Robson kept his cool and never allowed Onischuk to get a decisive advantage. A draw was agreed at move 51.
Lenderman vs Nakamura
Lenderman came extremely well prepared for this game. His theoretical knowledge allowed him to get a significant time advantage (over an hour edge after the first 20 moves). Nakamura had to regroup and find some very accurate moves to keep the game in balance, and it was at no time in real danger despite Lenderman’s valiant attempt at destabilizing the KID. Draw was agreed at move 41 after massive simplifications.
U.S. Women’s Championship
Krush vs Paikidze
A missed opportunity by Krush, who simply overpowered Paikidze in the middlegame, but was unable to convert her decisive advantage due to a series of inaccuracies. Nazi’s 26…Na7? was the mistake that could have costed the former champion her lead, but Krush returned the favor with 30.Ra1?! when 30.Qc7! would have sealed the deal and given Krush the victory.
Despite being a pawn down, Nazi’s resilience was rewarded and the players agreed to a draw at 56.
Gorti vs Wang
It seemed like this would be the game where Wang finally met her demise, but her incredible resilience and accurate play under tremendous pressure paid out handsomely once again. Gorti played a beautiful game but was unable to finish the job.
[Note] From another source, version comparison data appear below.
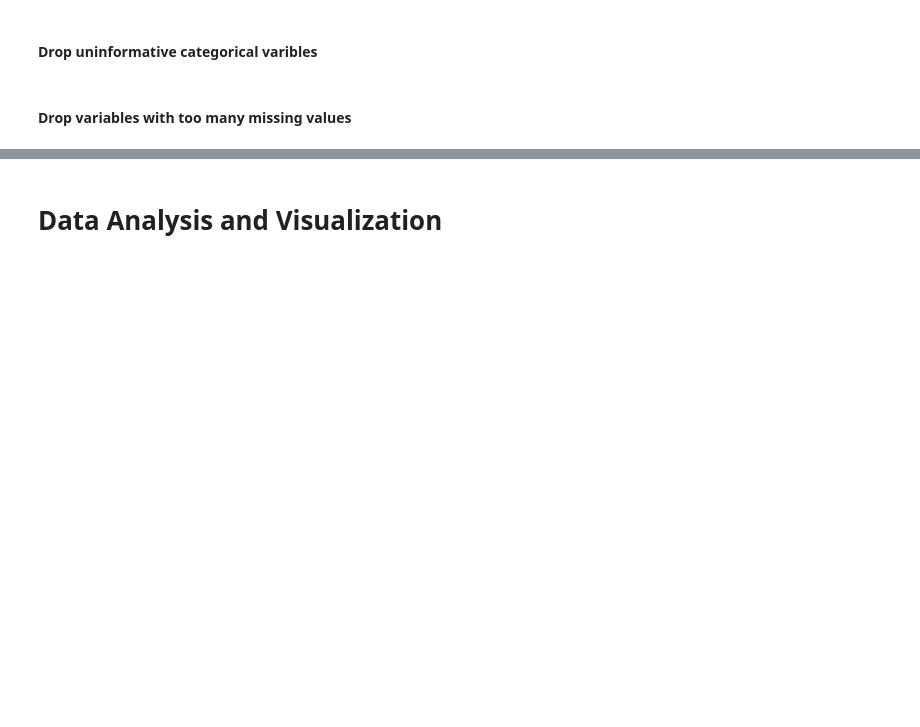
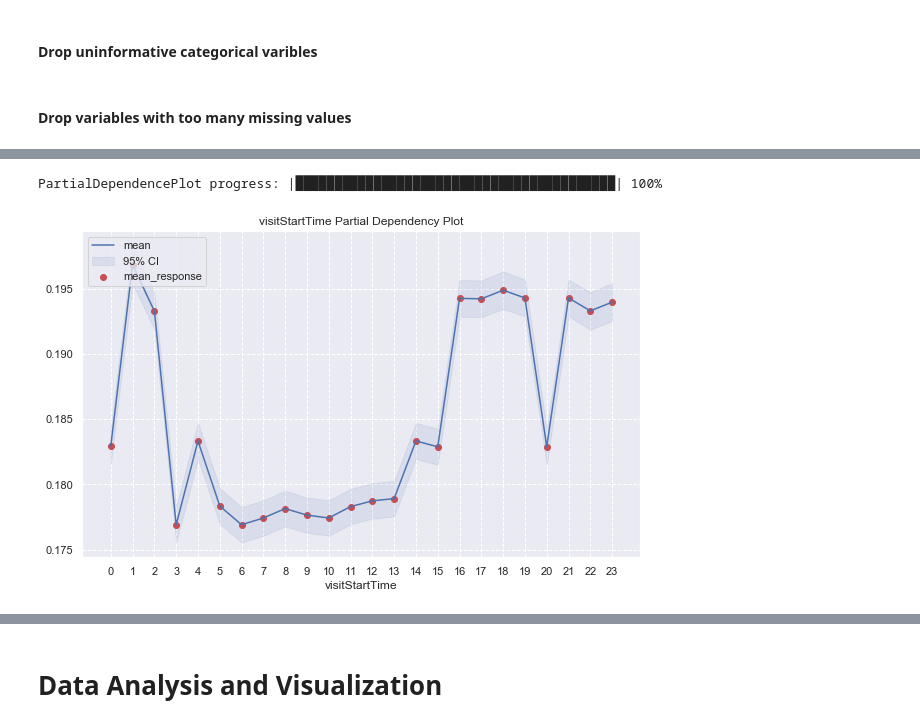
Before and after one commit to xsx99/Google_sales_prediction, a Jupyter notebook: kaggle/data_exploration.ipynb, the cells around one changed output, grey strips where cells are left out. Drawn from its saved outputs; the diff is of its cells as text; code cells hidden in the pictures; blank space fills up the shorter version.

```diff
--- a/kaggle/data_exploration.ipynb
+++ b/kaggle/data_exploration.ipynb
@@ -170,0 +313,8 @@ Connecting to H2O server at http://127.0.0.1:54321... successful.
+# %%
+pdp = gbm2.partial_plot(train.rbind(valid),["visitStartTime"],nbins=24)
+pdp = pdp[0].as_data_frame()
+plt.close()
+pdp = lineplot_ci(pdp,"visitStartTime".lower(),"visitStartTime",'int')
+# %% [output]
+PartialDependencePlot progress: |█████████████████████████████████████████| 100%
+[figure, added]
```
Also changed, not shown: parts of 61 cells of this notebook.
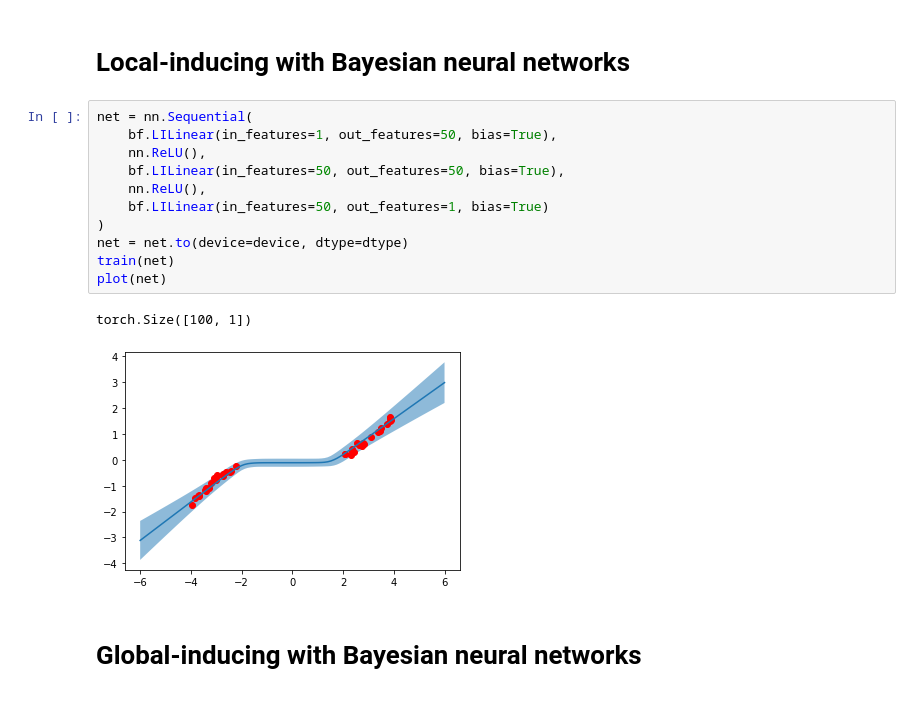
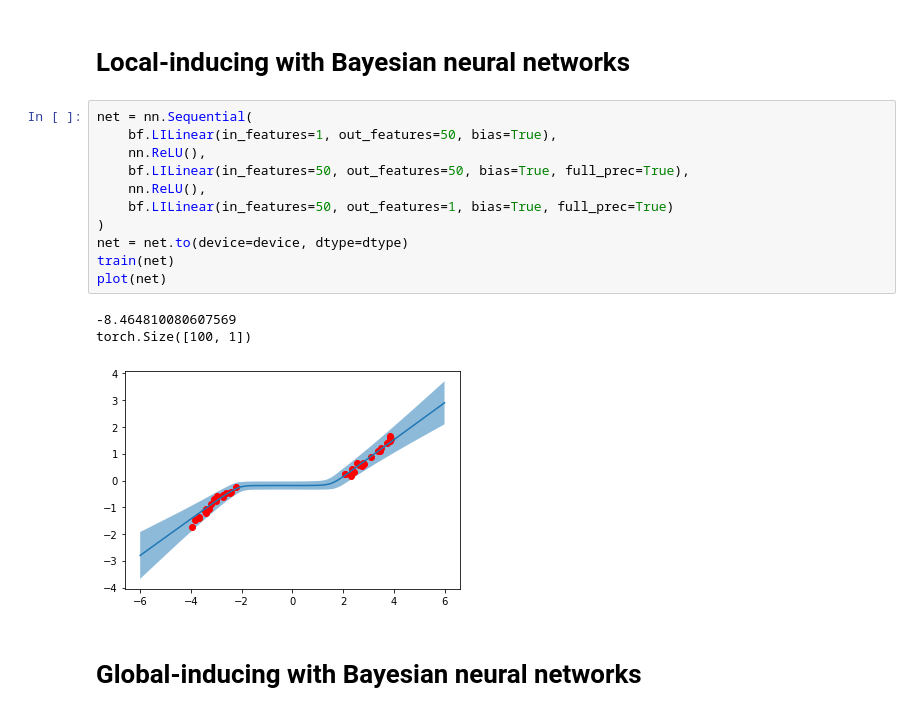
Before and after one commit to LaurenceA/bayesfunc, a Jupyter notebook: examples/simple.ipynb, the cells around one changed output. Drawn from its saved outputs; the diff is of its cells as text.

Commit message:
Added full_prec kwarg to GILinear, LILinear and LIConv2d

```diff
--- a/examples/simple.ipynb
+++ b/examples/simple.ipynb
@@ -79,17 +79,18 @@ Local-inducing with Bayesian neural networks
 # %%
 net = nn.Sequential(
     bf.LILinear(in_features=1, out_features=50, bias=True),
     nn.ReLU(),
-    bf.LILinear(in_features=50, out_features=50, bias=True),
+    bf.LILinear(in_features=50, out_features=50, bias=True, full_prec=True),
     nn.ReLU(),
-    bf.LILinear(in_features=50, out_features=1, bias=True)
+    bf.LILinear(in_features=50, out_features=1, bias=True, full_prec=True)
 )
 net = net.to(device=device, dtype=dtype)
 train(net)
 plot(net)
 # %% [output]
+-8.464810080607569
 torch.Size([100, 1])
-[figure, old version]
+[figure, new version]
 # %% [markdown]
 Global-inducing with Bayesian neural networks
 =====
```
Also changed, not shown: parts of 1 cell of this notebook, 1 other file.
Time trouble was once again a huge factor, as Gorti started missing important resources which allowed Wang back into the game. A draw was agreed via repetition at move 64.
Yu vs Abrahamyan
Abrahamyan’s French defense has been an important part of her repertoire throughout her entire career, and it seemed like today it will bring her another crucial victory. Obtaining material advantage was not enough, as Yu cleverly changed the character of the position by giving two pieces in exchange for a rook.
Abrahamyan was never allowed to coordinate her piece, and towards the end it was her who had to find the best moves in order to force a draw.
Goletiani vs Feng
Despite being the only decisive results of the round, this game simply does not bear much historical importance. Goletiani seems to be completely out of shape, as she recklessly sacrificed piece after piece for an imaginary attack. Feng calmly collected and forced resignation when her opponent’s “attacking” ideas ran out.